The Titanic sank in 1912 and it took over seven decades to locate its remains. They will stay where they are until the ship is consumed and vanishes.

The Titanic will never see the light of day again

The Titanic was on its maiden voyage across the Atlantic Ocean in April 1912. The ship that had been touted as “unsinkable” set out from Southampton and was enroute to New York City when its hull was ripped open by an iceberg. It took around two hours and forty minutes for the massive ship to be claimed by the sea along with over 1,500 passengers.

It would take over seven decades to locate the wreckage of the ill-fated ship but attempts to locate and raise the Titanic began almost as soon as it had sunk. However, even those ideas to recover the remains of the sunken ship that weren’t totally bonkers ran into other problems.

Why can’t the remains of the Titanic be resurfaced?

One of the main reasons is that the Titanic is resting at some 12,500 feet below the surface of the North Atlantic, an incredibly difficult environment in which to operate both above and below. The challenging conditions and the size of the ship mean that any project would be extremely costly, something that stopped previous attempts.

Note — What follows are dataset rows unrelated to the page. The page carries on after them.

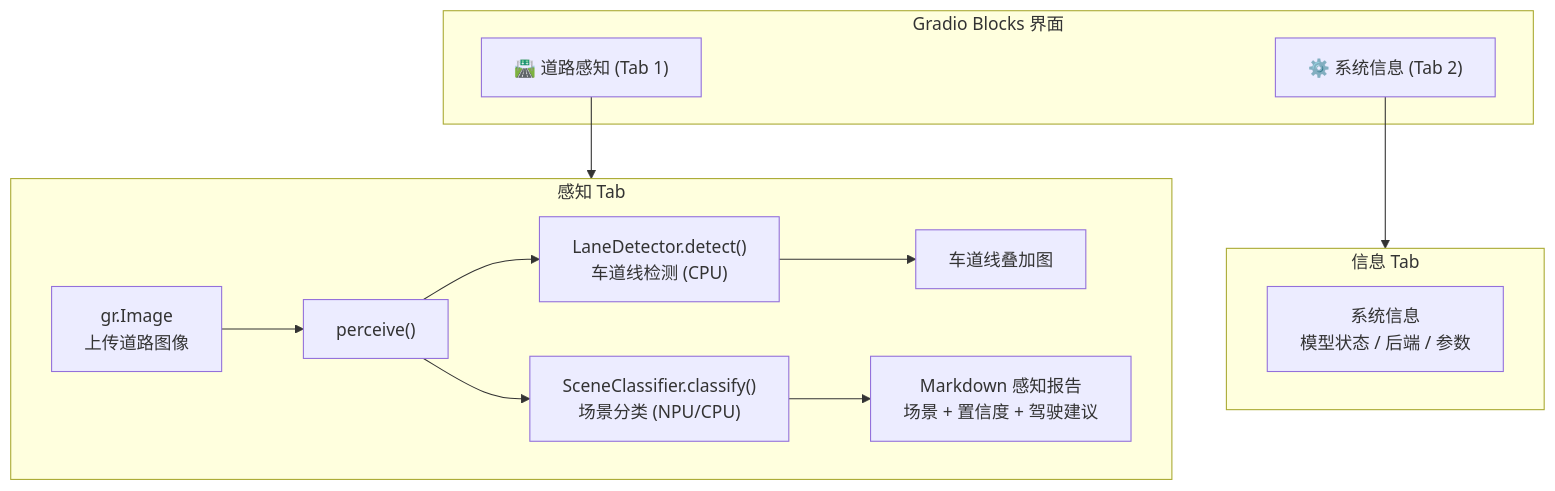
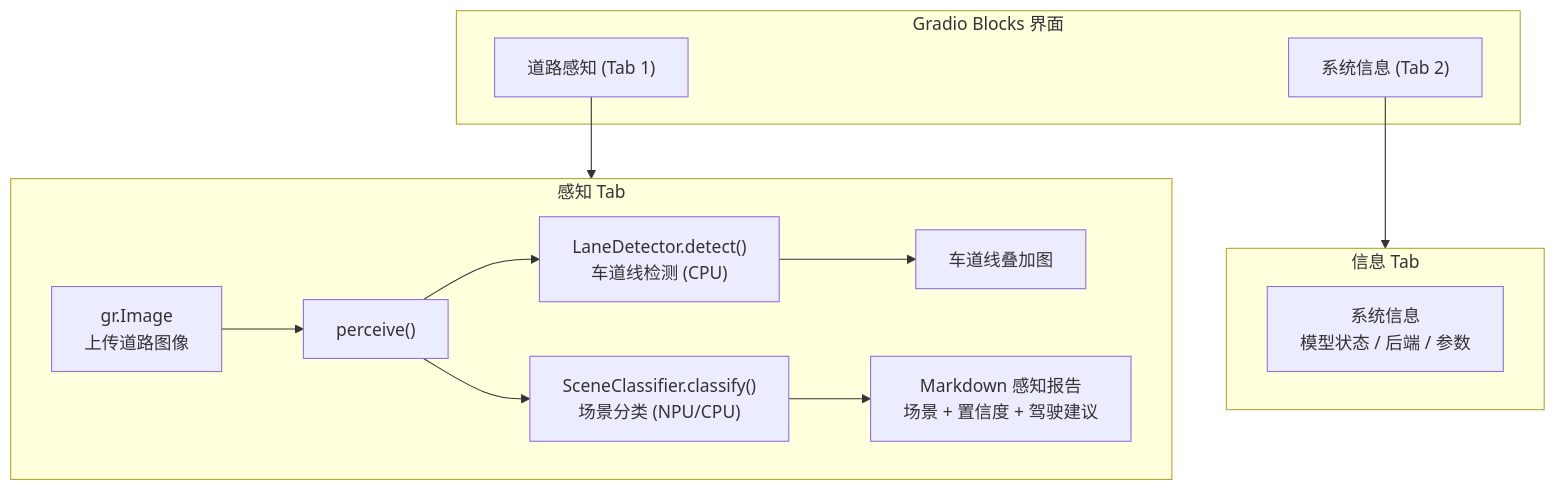
Before and after one commit to zhouxzh/Ascend310: the fifth of 6 diagrams in src/experiment/case6.md, drawn with Mermaid. The commit also changed other lines of this file and 51 other files, not shown here.

````diff
--- a/src/experiment/case6.md
+++ b/src/experiment/case6.md
@@ -278,22 +278,22 @@
 ```mermaid
 flowchart TD
     subgraph UI["Gradio Blocks 界面"]
-        TAB1["🛣️ 道路感知 (Tab 1)"]
-        TAB2["⚙️ 系统信息 (Tab 2)"]
+        TAB1[" 道路感知 (Tab 1)"]
+        TAB2[" 系统信息 (Tab 2)"]
     end
 
     subgraph TAB1_DETAIL["感知 Tab"]
         UPLOAD["gr.Image\n上传道路图像"] --> PERCEIVE["perceive()"]
         PERCEIVE --> LANE["LaneDetector.detect()\n车道线检测 (CPU)"]
         PERCEIVE --> SCENE["SceneClassifier.classify()\n场景分类 (NPU/CPU)"]
         LANE --> OVERLAY["车道线叠加图"]
         SCENE --> REPORT["Markdown 感知报告\n场景 + 置信度 + 驾驶建议"]
     end
 
     subgraph TAB2_DETAIL["信息 Tab"]
         SYS["系统信息\n模型状态 / 后端 / 参数"]
     end
 
     TAB1 --> TAB1_DETAIL
     TAB2 --> TAB2_DETAIL
 ```
````
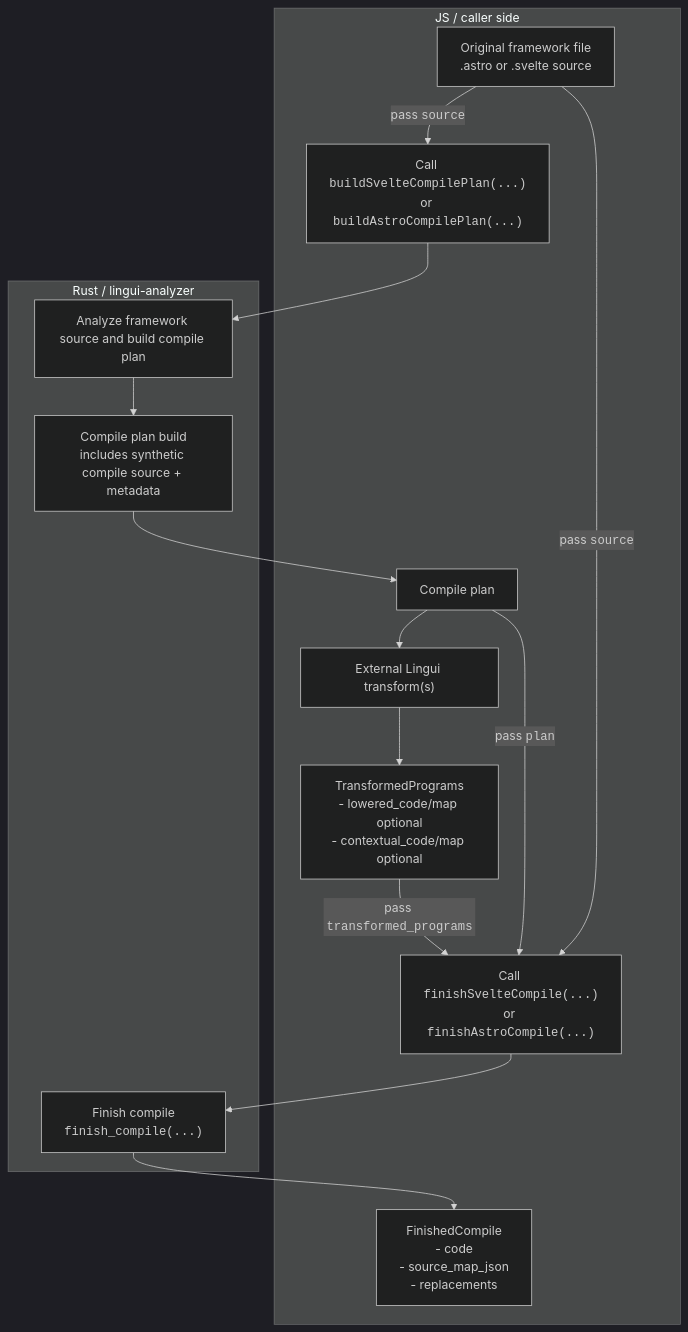
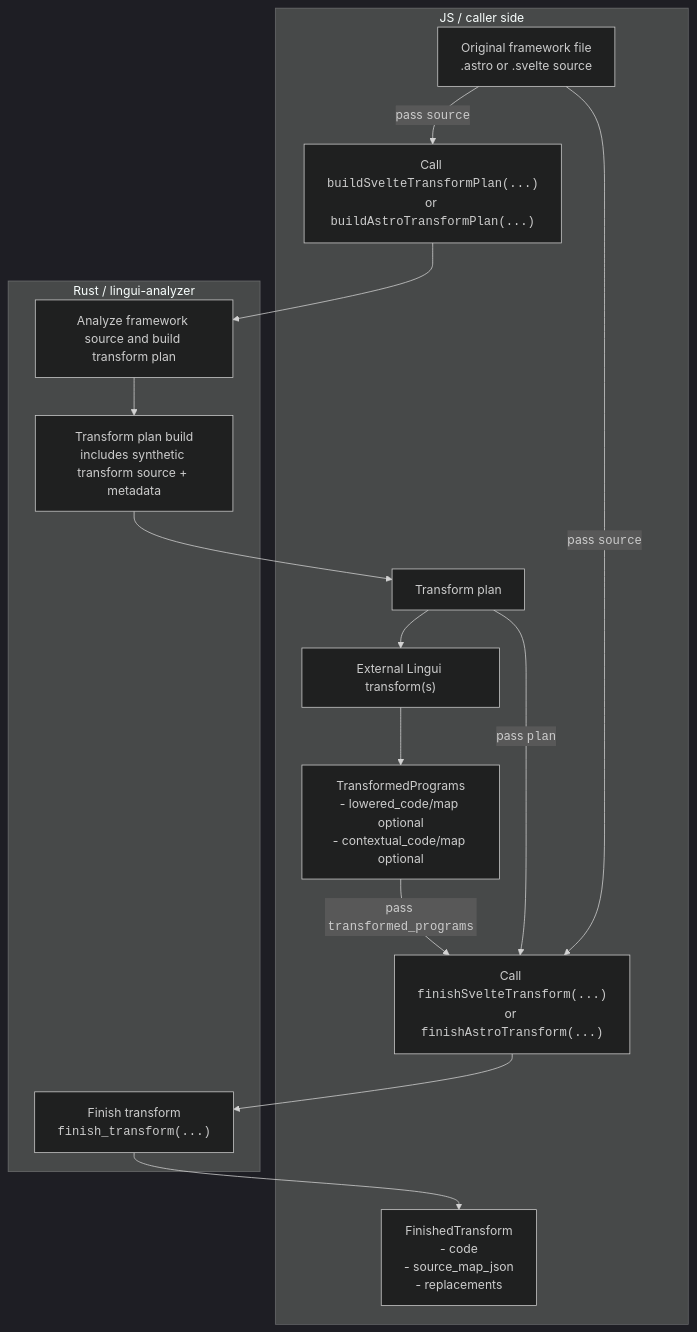
One commit to SegaraRai/lingui-for changed the second of 2 diagrams in crates/lingui-analyzer/README.md. Above: the diagram before and after it, drawn with Mermaid (dark theme). The commit also changed other lines of this file and 36 other files, not shown here.

````diff
--- a/crates/lingui-analyzer/README.md
+++ b/crates/lingui-analyzer/README.md
@@ -121,30 +121,30 @@
 ```mermaid
 flowchart TD
   subgraph JS["JS / caller side"]
     J1["Original framework file<br/>.astro or .svelte source"]
-    J2["Call <code>buildSvelteCompilePlan(...)</code><br/>or <code>buildAstroCompilePlan(...)</code>"]
-    J3["Compile plan"]
+    J2["Call <code>buildSvelteTransformPlan(...)</code><br/>or <code>buildAstroTransformPlan(...)</code>"]
+    J3["Transform plan"]
     J4["External Lingui transform(s)"]
     J5["TransformedPrograms<br/>- lowered_code/map optional<br/>- contextual_code/map optional"]
-    J6["Call <code>finishSvelteCompile(...)</code><br/>or <code>finishAstroCompile(...)</code>"]
-    J7["FinishedCompile<br/>- code<br/>- source_map_json<br/>- replacements"]
+    J6["Call <code>finishSvelteTransform(...)</code><br/>or <code>finishAstroTransform(...)</code>"]
+    J7["FinishedTransform<br/>- code<br/>- source_map_json<br/>- replacements"]
   end
 
   subgraph Rust["Rust / lingui-analyzer"]
-    R1["Analyze framework source and build compile plan"]
-    R2["Compile plan build<br/>includes synthetic compile source + metadata"]
-    R3["Finish compile<br/><code>finish_compile(...)</code>"]
+    R1["Analyze framework source and build transform plan"]
+    R2["Transform plan build<br/>includes synthetic transform source + metadata"]
+    R3["Finish transform<br/><code>finish_transform(...)</code>"]
   end
 
   J1 -->|"pass <code>source</code>"| J2
   J2 --> R1
   R1 --> R2
   R2 --> J3
   J3 --> J4
   J4 --> J5
   J1 -->|"pass <code>source</code>"| J6
   J3 -->|"pass <code>plan</code>"| J6
   J5 -->|"pass <code>transformed_programs</code>"| J6
   J6 --> R3
   R3 --> J7
 ```
````
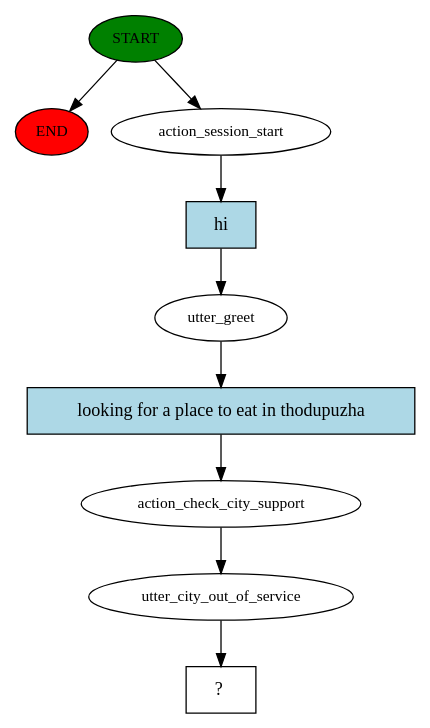
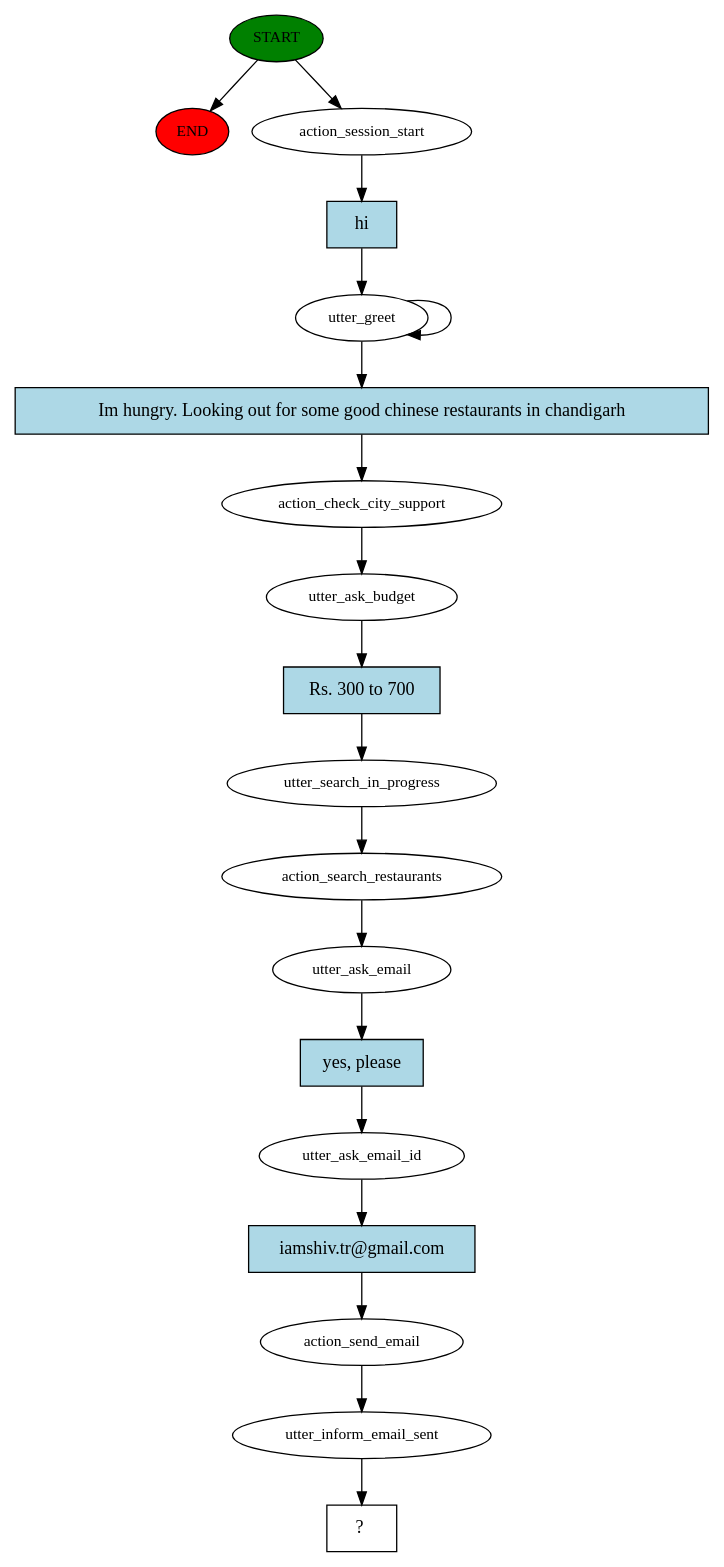
Before and after one commit to adi007me/rasa-chatbot: the diagram in story_graph.dot, drawn with Graphviz. The commit also changed 3 other files, not shown here.

```diff
--- a/story_graph.dot
+++ b/story_graph.dot
@@ -1,19 +1,38 @@
 digraph  {
 0 [class="start active", fillcolor=green, fontsize=12, label=START, style=filled];
 "-1" [class=end, fillcolor=red, fontsize=12, label=END, style=filled];
 1 [class=active, fontsize=12, label=action_session_start];
 2 [class=active, fontsize=12, label=utter_greet];
-3 [class=active, fontsize=12, label=action_check_city_support];
-4 [class=active, fontsize=12, label=utter_city_out_of_service];
-5 [class="intent dashed active", label="  ?  ", shape=rect];
-6 [class="intent active", fillcolor=lightblue, label=hi, shape=rect, style=filled];
-7 [class="intent active", fillcolor=lightblue, label="looking for a place to eat in thodupuzha", shape=rect, style=filled];
+4 [class=active, fontsize=12, label=action_check_city_support];
+5 [class=active, fontsize=12, label=utter_ask_budget];
+6 [class=active, fontsize=12, label=utter_search_in_progress];
+7 [class=active, fontsize=12, label=action_search_restaurants];
+8 [class=active, fontsize=12, label=utter_ask_email];
+9 [class=active, fontsize=12, label=utter_ask_email_id];
+10 [class=active, fontsize=12, label=action_send_email];
+11 [class=active, fontsize=12, label=utter_inform_email_sent];
+12 [class="intent dashed active", label="  ?  ", shape=rect];
+13 [class="intent active", fillcolor=lightblue, label=hi, shape=rect, style=filled];
+14 [class="intent active", fillcolor=lightblue, label="Im hungry. Looking out for some good chinese restaurants in chandigarh", shape=rect, style=filled];
+15 [class="intent active", fillcolor=lightblue, label="Rs. 300 to 700", shape=rect, style=filled];
+16 [class="intent active", fillcolor=lightblue, label="yes, please", shape=rect, style=filled];
+17 [class="intent active", fillcolor=lightblue, label="iamshiv.tr@gmail.com", shape=rect, style=filled];
 0 -> "-1"  [class="", key=NONE, label=""];
 0 -> 1  [class=active, key=NONE, label=""];
-1 -> 6  [class=active, key=0];
-2 -> 7  [class=active, key=0];
-3 -> 4  [class=active, key=NONE, label=""];
+1 -> 13  [class=active, key=0];
+2 -> 2  [class=active, key=NONE, label=""];
+2 -> 14  [class=active, key=0];
 4 -> 5  [class=active, key=NONE, label=""];
-6 -> 2  [class=active, key=0];
-7 -> 3  [class=active, key=0];
+5 -> 15  [class=active, key=0];
+6 -> 7  [class=active, key=NONE, label=""];
+7 -> 8  [class=active, key=NONE, label=""];
+8 -> 16  [class=active, key=0];
+9 -> 17  [class=active, key=0];
+10 -> 11  [class=active, key=NONE, label=""];
+11 -> 12  [class=active, key=NONE, label=""];
+13 -> 2  [class=active, key=0];
+14 -> 4  [class=active, key=0];
+15 -> 6  [class=active, key=0];
+16 -> 9  [class=active, key=0];
+17 -> 10  [class=active, key=0];
 }
```
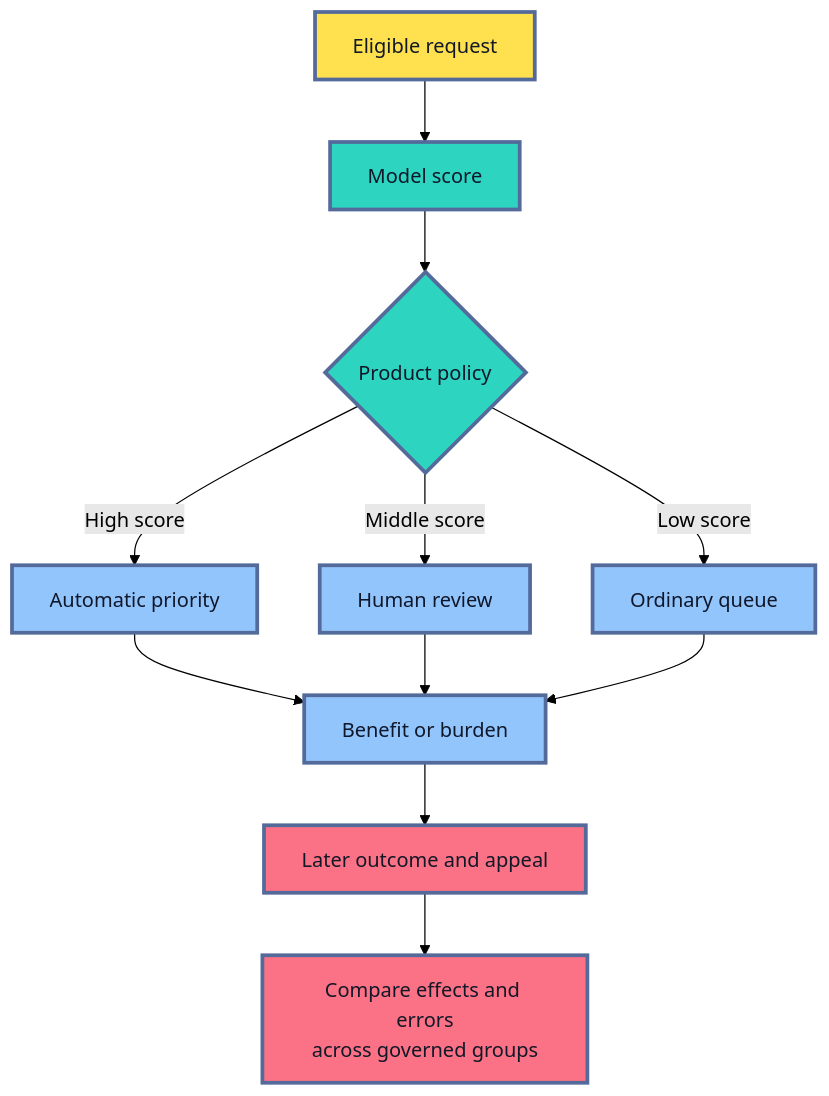
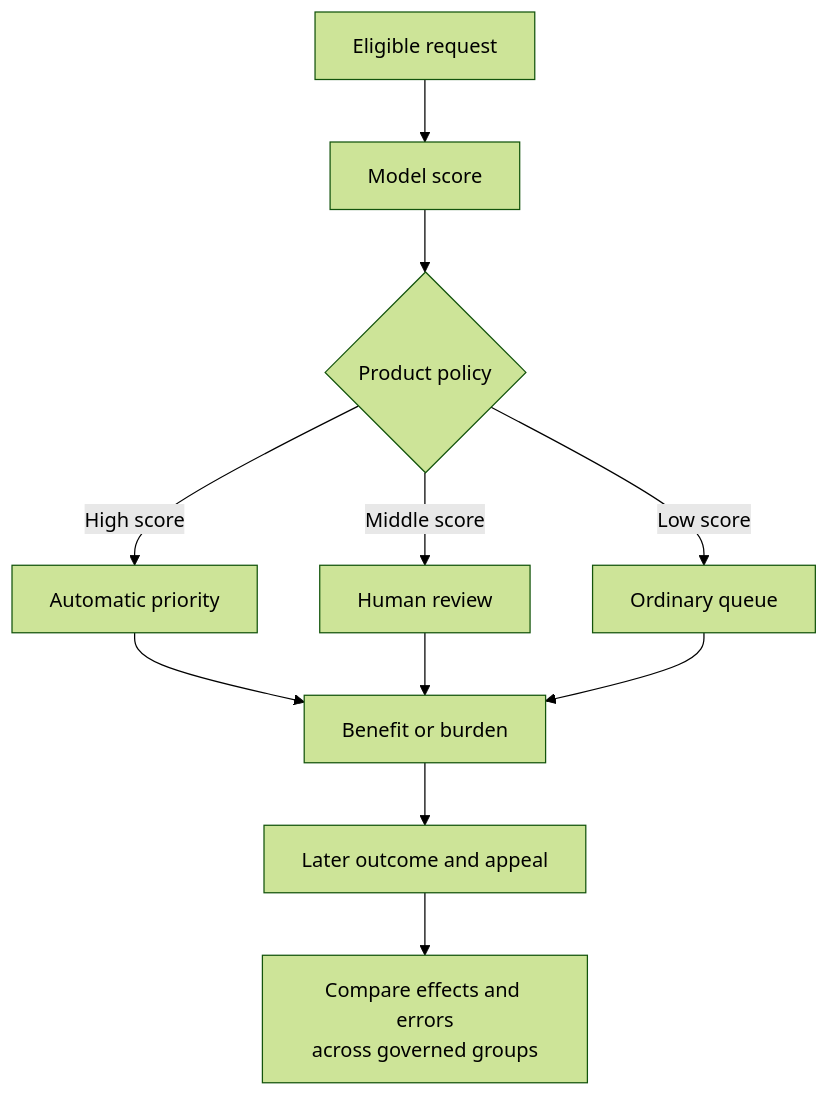
Before and after one commit to senlinyy/dev-roadmaps: the fourth of 14 diagrams in roadmaps/mlops/modules/model-evaluation/production-readiness/02-bias-fairness-responsible-evaluation.md, drawn with Mermaid (forest theme). The commit also changed other lines of this file and 152 other files, not shown here.

Commit message:
feat: mlops and diagrams updated

````diff
--- a/roadmaps/mlops/modules/model-evaluation/production-readiness/02-bias-fairness-responsible-evaluation.md
+++ b/roadmaps/mlops/modules/model-evaluation/production-readiness/02-bias-fairness-responsible-evaluation.md
@@ -263,22 +255,18 @@
 ```mermaid
 flowchart TD
     A["Eligible request"] --> B["Model score"]
     B --> C{"Product policy"}
     C -->|"High score"| D["Automatic priority"]
     C -->|"Middle score"| E["Human review"]
     C -->|"Low score"| F["Ordinary queue"]
     D --> G["Benefit or burden"]
     E --> G
     F --> G
     G --> H["Later outcome and appeal"]
     H --> I["Compare effects and errors<br/>across governed groups"]
 
-    classDef input fill:#FFE04F,stroke:#536A9A,stroke-width:3px,color:#111827
-    classDef system fill:#2DD4BF,stroke:#536A9A,stroke-width:3px,color:#0F172A
-    classDef action fill:#93C5FD,stroke:#536A9A,stroke-width:3px,color:#0F172A
-    classDef evidence fill:#FB7185,stroke:#536A9A,stroke-width:3px,color:#111827
     class A input
     class B,C system
     class D,E,F,G action
     class H,I evidence
 ```
````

Now it turns out that the Titanic will stay where it is, at least for now, as it is too fragile to be raised from the ocean floor. The acidic salt water, hostile environment and an iron-eating bacterium are consuming the hull of the ship. The latter appears to be getting more aggressive and will eventually reduce it to a huge pile of rusticle fragments. Also it should not be forgotten that it is technically a graveyard of the more than 1,500 souls that perished.

What methods have been proposed to raise the Titanic?

Several objects have been recovered from the remains of the Titanic, including a 15-ton section of the hull known as the “Big Piece” recovered in 1998. While plans have been dropped for resurfacing the two main sections, there were some interesting ideas floated for how the feat could be achieved.

Perhaps one of the plausible was using balloons which would be inflated under the wreckage to raise the Titanic to the surface. A 1980 film ‘Raise the Titanic’ based on a book by the same name portrays the feat being successfully accomplished.

Besides the frailty of the hull these days, it would have required tremendous coordination to inflate the balloons at the right speed so that the hull would rise to the surface at the correct speed so that it wouldn’t disintegrate. Not to mention it would take a tremendous amount of helium.

One of the earliest ideas put forth in 1914 was to use electromagnets to encounter the remains and pull them to the surface. In the 1960s and 1970s some of the more hare-brained proposals included filling the ship with ping pong balls or glass spheres to pull the ship up from the depths. A couple other ways that were spitballed to make the wreck buoyant again was on the one hand filling it with 180,000 tons of Vaseline, which would solidify and bring the Titanic up in theory, and another freezing the water around the vessel, using liquid hydrogen, to achieve the same effect.